According to the Greek chronology, the world was then approaching the end of the seven thousandth year since the creation, and the impression was universal that the end of the world was at hand. It is worthy of remark that this conviction seemed rather to increase recklessness and crime than to be promotive of virtue. Bat the years glided on, and gradually the impression faded away. Ivan, with extraordinary energy and sagacity, devoted himself to the consolidation of the Russian empire, and the development of all its sources of wealth. The refractory princes he assailed one by one, and, favored by a peculiar combination of circumstances, succeeded in chastising them into obedience.
The great Mogol power was essentially concentrated in three immense hordes. All these three combined when there was a work of national importance to be achieved. The largest of the hordes, and the most eastern, spread over a region of undefined extent, some hundreds of miles east of the Caspian Sea. The most western occupied a large territory upon the Volga and the Kama, called Kezan. From this, their encampment, where they had already erected many flourishing cities, enriched by commerce with India and Greece, they were continually ravaging the frontiers of Russia, often penetrating the country three or four hundred miles, laying the largest cities in ashes, and then retiring laden with plunder and prisoners. This encampment of the horde was but five hundred miles east of Moscow; but much of the country directly intervening was an uninhabited waste, so great was the terror which the barbarians inspired.
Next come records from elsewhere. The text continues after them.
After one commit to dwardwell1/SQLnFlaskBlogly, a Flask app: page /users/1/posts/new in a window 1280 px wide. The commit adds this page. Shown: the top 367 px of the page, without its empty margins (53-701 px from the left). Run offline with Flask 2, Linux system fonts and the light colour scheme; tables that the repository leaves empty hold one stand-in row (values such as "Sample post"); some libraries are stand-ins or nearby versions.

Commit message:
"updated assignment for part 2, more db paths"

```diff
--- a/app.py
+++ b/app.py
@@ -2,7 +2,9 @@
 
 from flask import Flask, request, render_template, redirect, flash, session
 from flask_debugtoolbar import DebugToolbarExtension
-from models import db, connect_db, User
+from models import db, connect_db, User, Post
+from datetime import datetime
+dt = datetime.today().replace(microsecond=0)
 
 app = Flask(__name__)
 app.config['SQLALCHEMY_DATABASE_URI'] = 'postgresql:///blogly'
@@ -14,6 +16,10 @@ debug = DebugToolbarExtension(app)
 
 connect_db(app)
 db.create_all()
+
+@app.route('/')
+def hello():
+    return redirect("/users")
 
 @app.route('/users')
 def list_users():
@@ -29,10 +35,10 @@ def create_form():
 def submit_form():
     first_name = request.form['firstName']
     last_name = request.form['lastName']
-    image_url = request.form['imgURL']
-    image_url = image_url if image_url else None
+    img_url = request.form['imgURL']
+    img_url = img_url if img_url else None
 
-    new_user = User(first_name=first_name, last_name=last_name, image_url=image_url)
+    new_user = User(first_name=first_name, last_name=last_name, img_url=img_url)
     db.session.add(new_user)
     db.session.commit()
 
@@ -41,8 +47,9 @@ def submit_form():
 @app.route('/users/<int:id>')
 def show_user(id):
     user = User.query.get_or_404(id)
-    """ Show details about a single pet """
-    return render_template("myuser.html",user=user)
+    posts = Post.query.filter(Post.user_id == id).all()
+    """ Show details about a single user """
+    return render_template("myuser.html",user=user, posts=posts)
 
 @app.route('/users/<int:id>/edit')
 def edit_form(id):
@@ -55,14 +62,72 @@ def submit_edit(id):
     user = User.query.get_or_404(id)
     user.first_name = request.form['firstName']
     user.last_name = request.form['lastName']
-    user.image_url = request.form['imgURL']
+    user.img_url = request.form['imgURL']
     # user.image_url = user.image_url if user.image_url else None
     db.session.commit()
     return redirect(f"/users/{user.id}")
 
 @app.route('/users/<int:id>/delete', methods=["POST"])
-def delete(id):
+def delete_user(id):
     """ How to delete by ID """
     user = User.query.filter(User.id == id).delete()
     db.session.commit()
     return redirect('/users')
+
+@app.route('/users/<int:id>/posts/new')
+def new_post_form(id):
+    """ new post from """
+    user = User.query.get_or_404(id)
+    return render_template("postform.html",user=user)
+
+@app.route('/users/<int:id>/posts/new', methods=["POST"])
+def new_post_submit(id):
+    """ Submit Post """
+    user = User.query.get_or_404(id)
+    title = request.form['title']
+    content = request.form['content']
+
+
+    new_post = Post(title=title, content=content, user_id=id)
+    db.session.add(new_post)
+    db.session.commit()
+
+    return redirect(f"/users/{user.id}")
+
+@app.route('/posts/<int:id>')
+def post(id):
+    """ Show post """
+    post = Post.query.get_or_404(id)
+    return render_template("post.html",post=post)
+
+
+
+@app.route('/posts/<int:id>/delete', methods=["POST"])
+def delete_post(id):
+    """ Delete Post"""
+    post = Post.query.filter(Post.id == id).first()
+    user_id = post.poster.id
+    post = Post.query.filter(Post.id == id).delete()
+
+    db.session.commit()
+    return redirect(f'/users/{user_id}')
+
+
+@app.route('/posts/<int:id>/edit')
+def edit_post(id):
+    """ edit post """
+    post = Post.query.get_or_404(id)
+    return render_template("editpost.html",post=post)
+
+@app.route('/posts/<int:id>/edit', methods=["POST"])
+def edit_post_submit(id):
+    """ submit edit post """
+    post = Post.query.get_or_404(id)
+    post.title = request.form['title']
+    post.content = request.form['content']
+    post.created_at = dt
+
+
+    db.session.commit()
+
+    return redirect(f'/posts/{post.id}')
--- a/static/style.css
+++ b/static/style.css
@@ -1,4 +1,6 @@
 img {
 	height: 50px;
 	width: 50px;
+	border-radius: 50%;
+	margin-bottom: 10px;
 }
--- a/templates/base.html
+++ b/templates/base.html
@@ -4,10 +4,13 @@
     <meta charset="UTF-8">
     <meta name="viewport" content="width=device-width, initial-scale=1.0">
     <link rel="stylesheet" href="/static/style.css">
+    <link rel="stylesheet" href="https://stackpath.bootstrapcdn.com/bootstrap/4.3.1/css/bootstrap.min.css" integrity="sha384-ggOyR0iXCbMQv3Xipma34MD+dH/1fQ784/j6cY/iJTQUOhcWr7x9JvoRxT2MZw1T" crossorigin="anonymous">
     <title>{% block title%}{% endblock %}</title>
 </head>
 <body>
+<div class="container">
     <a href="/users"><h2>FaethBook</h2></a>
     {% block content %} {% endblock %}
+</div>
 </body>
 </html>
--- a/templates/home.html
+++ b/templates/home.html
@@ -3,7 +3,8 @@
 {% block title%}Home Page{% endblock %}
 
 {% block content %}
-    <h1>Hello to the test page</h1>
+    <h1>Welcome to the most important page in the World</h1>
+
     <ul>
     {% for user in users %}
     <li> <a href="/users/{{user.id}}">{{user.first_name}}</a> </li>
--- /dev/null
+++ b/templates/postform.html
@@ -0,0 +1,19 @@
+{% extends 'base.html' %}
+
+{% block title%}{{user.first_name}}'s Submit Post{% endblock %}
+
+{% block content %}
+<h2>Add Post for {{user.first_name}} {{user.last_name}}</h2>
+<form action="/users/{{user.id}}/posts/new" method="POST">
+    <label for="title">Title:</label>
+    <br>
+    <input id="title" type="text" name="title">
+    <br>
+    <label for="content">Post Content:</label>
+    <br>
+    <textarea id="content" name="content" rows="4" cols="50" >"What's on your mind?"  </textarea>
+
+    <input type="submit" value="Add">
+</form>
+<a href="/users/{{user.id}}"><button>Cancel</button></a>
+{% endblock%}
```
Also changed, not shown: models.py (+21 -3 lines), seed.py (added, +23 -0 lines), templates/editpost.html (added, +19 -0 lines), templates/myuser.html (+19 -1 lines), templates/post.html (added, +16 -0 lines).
Ivan resolved to take Kezan from the horde. It was the boldest resolve which any Russian prince had conceived for ages. All the mechanics in the great cities which lined the banks of the upper Volga and the Oka, were employed in constructing barges, which were armed with the most approved instruments of war. The enthusiasm of Russia was roused to the highest pitch by this naval expedition, which presented a spectacle as novel as it was magnificent and exciting.